Study Spotlights Growing Role Of Medicare In Propping Up Nation's Medicaid Program

Armen Hareyan's picture
Advertisement

New BDO Seidman study of the nation's Medicaid program draws much needed attention to a chronic and worsening problem: Medicare's cross-subsidization of increasingly inadequate Medicaid payments for nursing home care.

Noting that the influential Medicare Payment Advisory Commission (MedPAC) is meeting in Washington this week to consider a number of Medicare funding matters, Alan Rosenbloom, President of the Alliance, urged the agency to consider more carefully the substantial Medicaid losses nursing homes face in formulating recommendations to Congress. He also urged Congress to evaluate the relationship between government payment programs -- which together pay for roughly 80% of nursing home patients -- in making decisions regarding Medicare payments to nursing homes.

Advertisement

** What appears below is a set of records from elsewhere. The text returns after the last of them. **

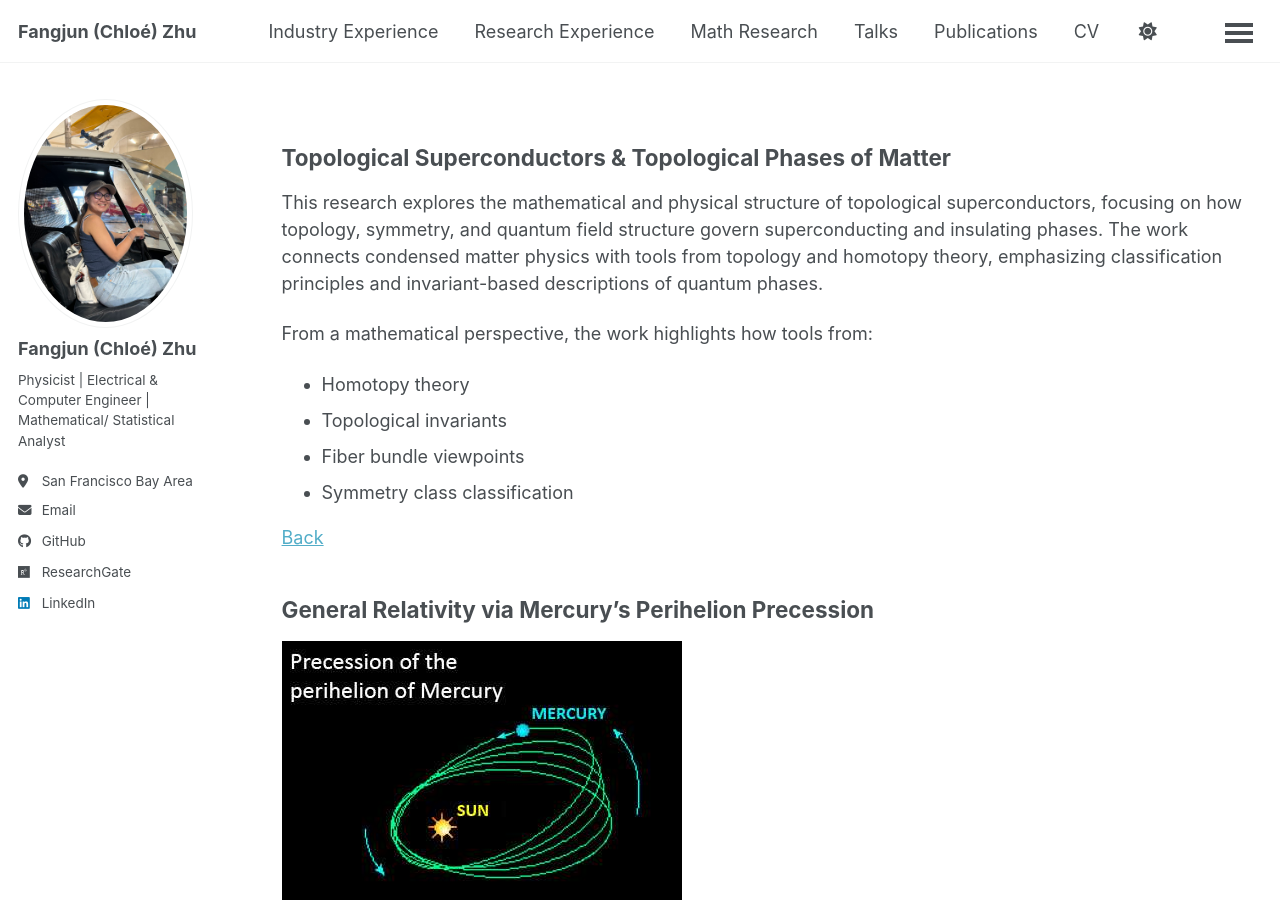
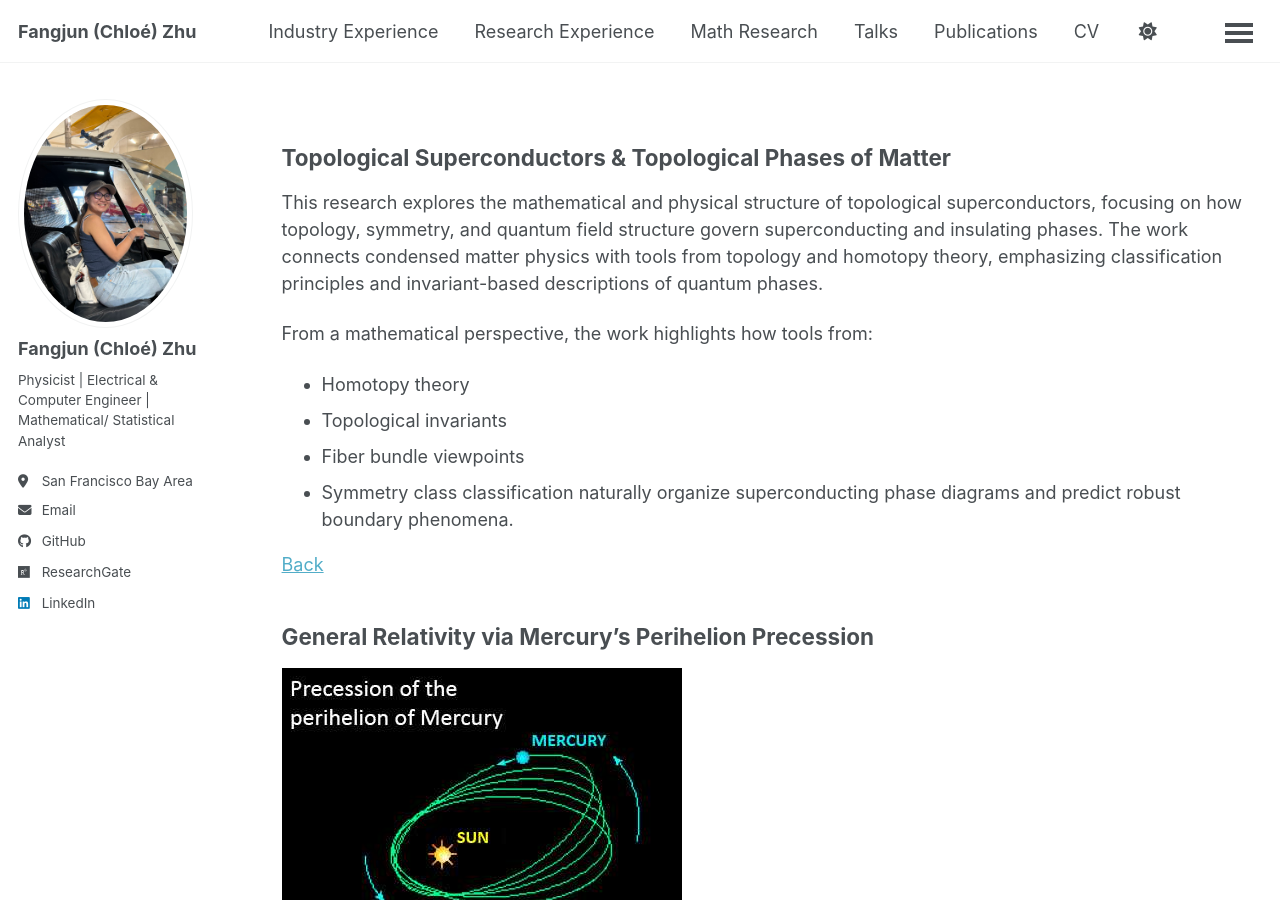
Before and after one commit to ChloeZhu1/ChloeZhu1.github.io, a Jekyll site: the page built from _pages/physics-and-engineering-research.md, in a window 1280 px wide and 900 px high. Built offline with Jekyll 4.4.1, drawn with Linux system fonts in a browser that asks for light colours; a script bundle is joined from its source files by our own code; library files that are not in the unit come from our copies.

Commit message:
Update physics-and-engineering-research.md

```diff
--- a/_pages/physics-and-engineering-research.md
+++ b/_pages/physics-and-engineering-research.md
@@ -18,6 +18,7 @@ From a mathematical perspective, the work highlights how tools from:
 * Topological invariants
 * Fiber bundle viewpoints
 * Symmetry class classification
+naturally organize superconducting phase diagrams and predict robust boundary phenomena.
 
 [Back](https://chloezhu1.github.io/research-experience/#to)
 
```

"When assessing the adequacy of Medicare funding for the nation's nursing homes, and making subsequent recommendations to Congress, MedPAC should consider not only payments under Medicare, but also the substantial Medicaid losses in determining the financial health of nursing homes," Rosenbloom said. "By ignoring enormous Medicaid losses and focusing solely on Medicare expenditures, MedPAC's recommendations offer little practical guidance to Congress concerning the impact Medicare policy will have on the quality of care America's nursing home patients receive," continued Rosenbloom.

The BDO Seidman study, released by the American Health Care Association (AHCA), estimates that Medicaid pays some $4.4 billion less than the actual cost of nursing home care for the nation's seniors. This translates into $13.15 per patient per day less than the cost of care, an amount which has increased 45% since 1999.

"When it comes to making important public policy recommendations that truly impact the lives and well being of our nation's most vulnerable seniors, we believe MedPAC is obliged to evaluate the real and growing interdependence between Medicare and Medicaid -- and to base its recommendations to Congress not merely on the impact policy changes will have on Medicare expenditures, but also the impact those changes will have on all seniors who require nursing home care," Rosenbloom continued.

The Alliance President said the study underscores the importance of Congress taking a broader, more accurate view of patient needs by rejecting MedPAC's recommendation that nursing homes should not receive a 3.3% inflation payment update for FY 2008. "MedPAC's recommendation fails to consider that such substantial Medicaid losses offset Medicare gains. The result is that overall operating margins for America's nursing homes hover close to 3% -- far less than those of any other group of health care providers," Rosenbloom explained. "Congress must consider the overall long term care funding picture to ensure America's seniors receive the high quality nursing home care and services they deserve, and we urge Congress to reject the MedPAC recommendation," he concluded.

Advertisement